Concerns about the impact of protectionist regulations on M&A are rising. Globally, 54 percent of dealmakers believe national security and antitrust matters will sink more deals this year than European data privacy and #MeToo issues combined, according to the results from a recent Merrill Insight poll.
Nowhere is this concern more evident than in some of the major proposed health-care tie-ups from last year. For instance, in late March the FTC filed a second request regarding Bristol-Myers Squibb’s planned purchase of Celgene.
Aetna’s sale to CVS Health last year has also gone through an antitrust roller coaster ride, with Judge Richard Leon of the U.S. District Court for the District of Columbia most recently throwing a spanner in the newly finalized acquisition by asking for more time to review the proposed antitrust settlement.
Adding to the regulatory uncertainty, the 2018 U.S. elections brought in a wave of legislators promising to crack down on high drug prices and corporate consolidation. Several 2020 U.S. presidential candidates also plan to tighten the antitrust screws if elected.
It’s no wonder that health-care executives appear to be getting cold feet, pulling back on big deals. Instead, split-ups and spin-offs seem to be the tactic of the day. Some recent examples include Novartis spinning out Alcon, GlaxoSmithKline and Pfizer announcing plans to split off and merge their consumer health division and Eli Lilly’s September listing of Elanco.
Additional spin-outs and divestitures seem likely, driven by cash-rich specialist private equity firms and activist shareholders. For instance, several Bristol-Myers shareholders have come out in opposition to the Celgene merger.
But while the vagaries of regulatory regimes and activist shareholders may be out of dealmakers’ control, health-care executives can take several practical measures to mitigate the risks of deal failure.
Steps to Mitigating Risk
First, and most obviously, hire good lawyers far in advance of any transaction announcement. And remember that for many health-care companies, the regulatory process is global, not local. Often, executives will focus on the jurisdiction they are most familiar with and underestimate, for instance, the time it takes to work through Chinese M&A regulatory approval processes.
Second, make information security a central focus. When we asked dealmakers what they thought would sink the most deals next year, the EU data protection law (GDPR) and data privacy followed closely after regulatory concerns, with 43 percent of U.S. M&A professionals listing GDPR compliance as their top concern.

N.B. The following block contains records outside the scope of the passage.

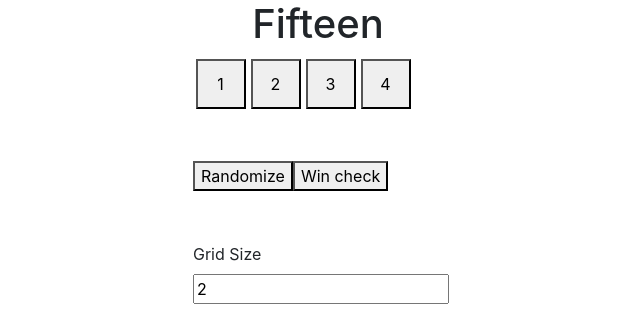
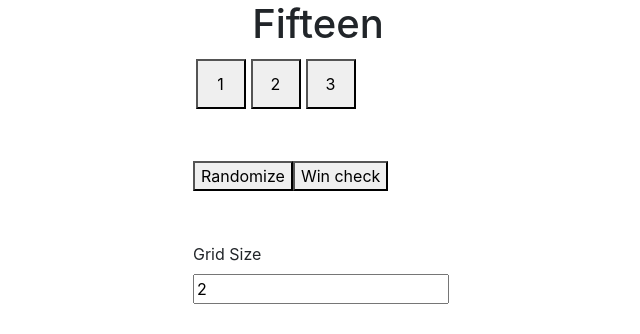
Before and after one commit to CodySelman/react-fifteen, a React (Create React App) app: page / in a window 1280 px wide. Shown: the top 334 px of the page, without its empty margins (322-962 px from the left). Built offline with nearby package versions, Linux system fonts and the light colour scheme.

Commit message:
Further refactored Cell component to determine which cell is the blank cell dynamically based upon state gridSize property.

```diff
--- a/src/Cell.js
+++ b/src/Cell.js
@@ -7,14 +7,15 @@ const Cell = props => {
         width: size,
         height: size
     }
+    const blankCell = Math.pow(props.gridSize, 2);
     return(
         <button className=
-                {props.value === 16 ?
+                {props.value === blankCell ?
                 "Cell--cell Cell--cell-blank" :
                 'Cell--cell'}
                 onClick={props.onClick}
                 style={style}>
-            {props.value === 16 ? '' : props.value}
+            {props.value === blankCell ? '' : props.value}
         </button>
     );
 };
```
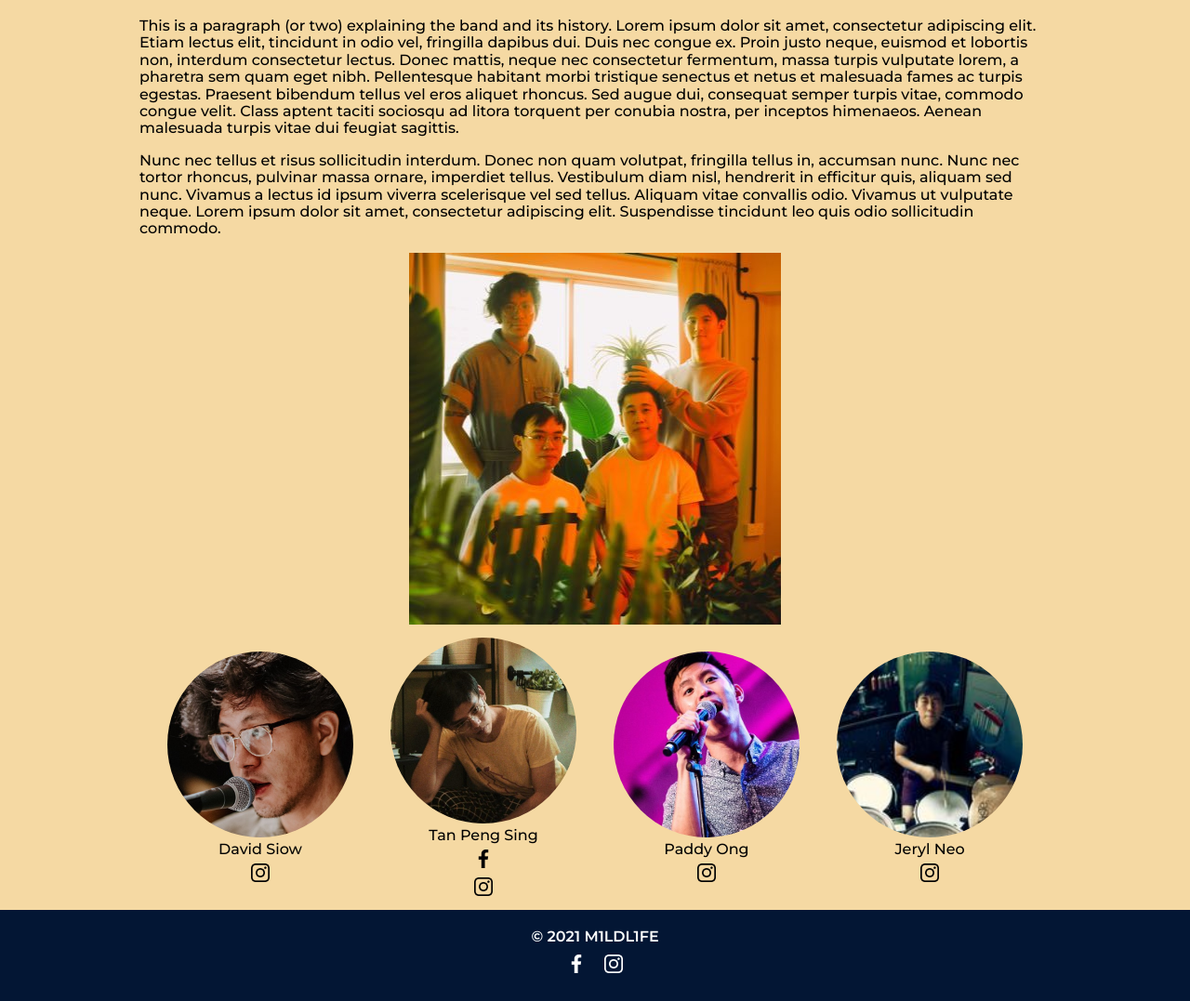
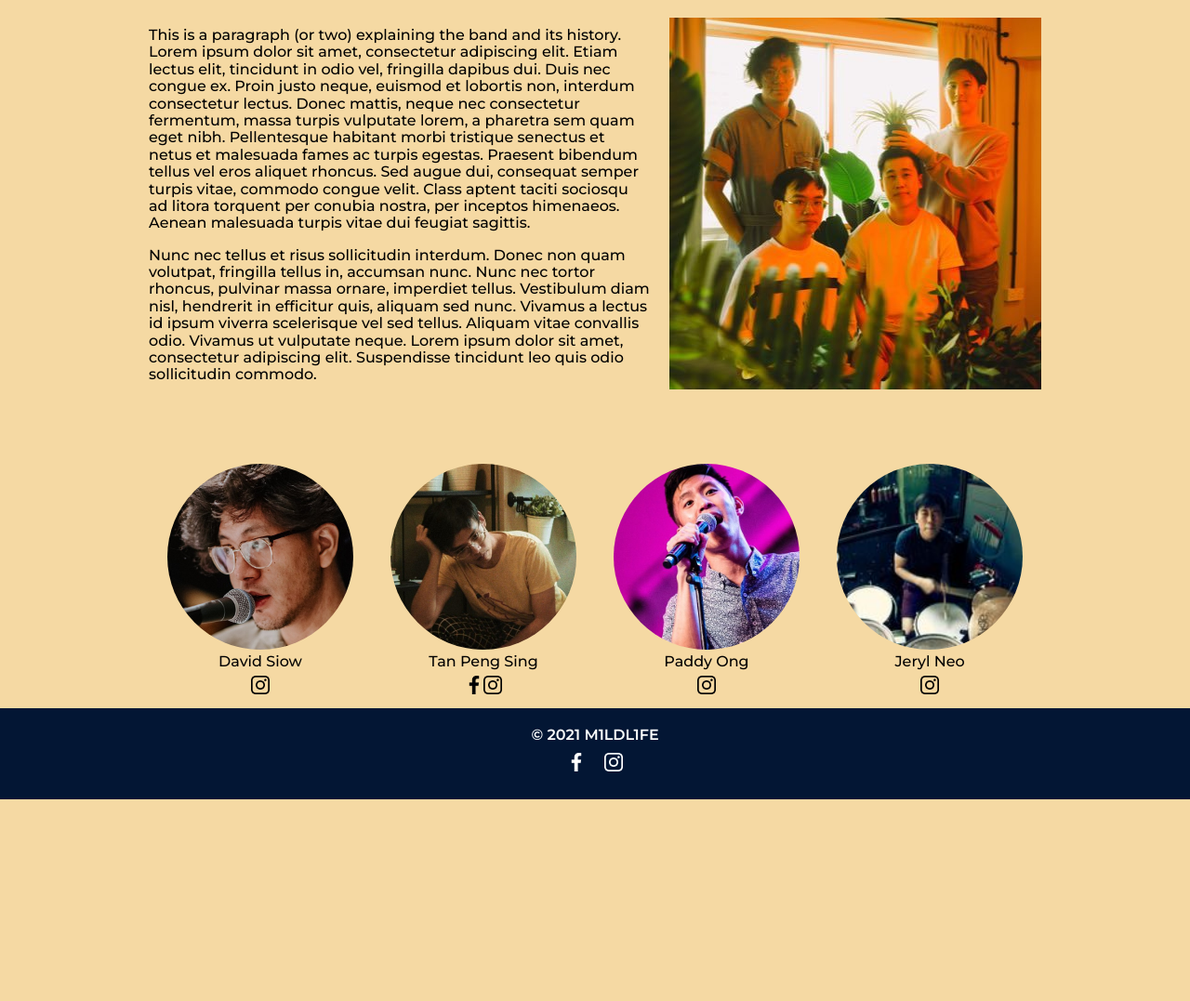
Before and after one commit to iirquhs-np/IDAssignment1, a plain HTML site: page band.html in a window 1280 px wide. Shown: the part 267-1344 px from the top of the page at 93% size. After the commit the page ends 1127 px from the top, so only its background shows below. Drawn offline with Linux system fonts and the light colour scheme.

Commit message:
Fixed band.html site

```diff
--- a/band.html
+++ b/band.html
@@ -69,8 +69,6 @@
             <div>Tan Peng Sing</div>
             <div class="member-icon">
                 <a href="https://www.facebook.com/pstanz"><img src="img/band/facebook-black.png" alt=""></a>
-            </div>
-            <div class="member-icon">
                 <a href=""><img src="img/band/instagram-black.png" alt=""></a>
             </div>
         </div>
--- a/css/style.css
+++ b/css/style.css
@@ -106,10 +106,11 @@ header {
     display: flex;
     flex-direction: row;
     justify-content: center;
+    flex-wrap: wrap;
 }
 
 .promotions-container div {
-    margin: 10px 50px;
+    margin: 10px 20px;
 }
 
 /* Slideshow container */
@@ -256,6 +257,20 @@ header {
 }
 
 /* BAND - */
+.about-flexbox {
+    display: flex;
+    flex-direction: row;
+    justify-content: space-evenly;
+    margin-bottom: 50px;
+}
+
+.about-flextext {
+    margin: 10px;
+}
+
+.about-fleximg {
+    margin: 10px;
+}
 
 
 /* BAND - Members Section */
@@ -284,10 +299,13 @@ header {
     margin-left: auto;
     margin-right: auto;
     padding: 5px;
+    display: flex;
+    justify-content: center;
 }
 
 .member-icon img {
-    width: 100%;
+    height: 20px;
+    width: 20px;
 }
 
 
```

Data privacy risks are particularly acute in health-care, where additional laws protecting patient privacy like the U.S. Health Insurance Portability and Accountability Act of 1996 (HIPAA), as well as a central focus on sensitive IP and R&D, necessitate stricter information controls than in most other industries. HIPAA, for instance, entails certain data housing requirements not provided by all document management platforms.
Finally, stay organized. Large M&A deals grind forward slowly, often involve project teams stretching into the hundreds, with numerous jurisdictions, regulatory authorities and internal and external stakeholders. Transactions must be project managed the same way any other large-scale transformation program is run, with clear assignment of ownership, workstreams and tasks.
Keeping documents up-to-date and organized for the long haul is a critical part of this process. For instance, on the drug development side, taking a drug from initial research to Phase II or Phase III typically requires multiple funding rounds, a stock exchange listing, licensing, partnerships and often an acquisition or secondary IPO. That’s a lot of work!
Where we see many health-care startups fail is when the financing falls apart. A contributing factor is that the company’s management, often a small group of scientists, overlooks how challenging managing the document review process can be on the financial side of things.
Health-Care Outlook Remains Strong
Despite these challenges, the health-care M&A pipeline remains robust. Corporate carve-outs, activist shareholders and private equity dry powder seem set to drive billion-dollar activity in the short to medium term.
In fact, at Merrill Corp. we saw a 5 percent increase in the number of health-care projects we helped manage last year, which continued a 39 percent increase in the number of health-care projects we’ve handled over the last five years.
Additionally, US health-care hubs such as San Francisco, Boston, New York and New Jersey launch new biotech, health-care technology and medical device start-ups almost daily. The field of oncology shows huge promise, as do companies focused on disrupting the way health-care does business. For instance, there are many promising health-care insurance startups focused on improving the patient experience. To me, that’s incredibly exciting news and cause for optimism.
This column does not necessarily reflect the opinion of The Bureau of National Affairs, Inc. or its owners.
Rusty Wiley is chief executive officer for Merrill Corporation. Merrill is a leading global SaaS provider for professionals in the M&A community, and helps power secure, intelligent due diligence and enterprise collaboration for thousands of deals in more than 170 countries.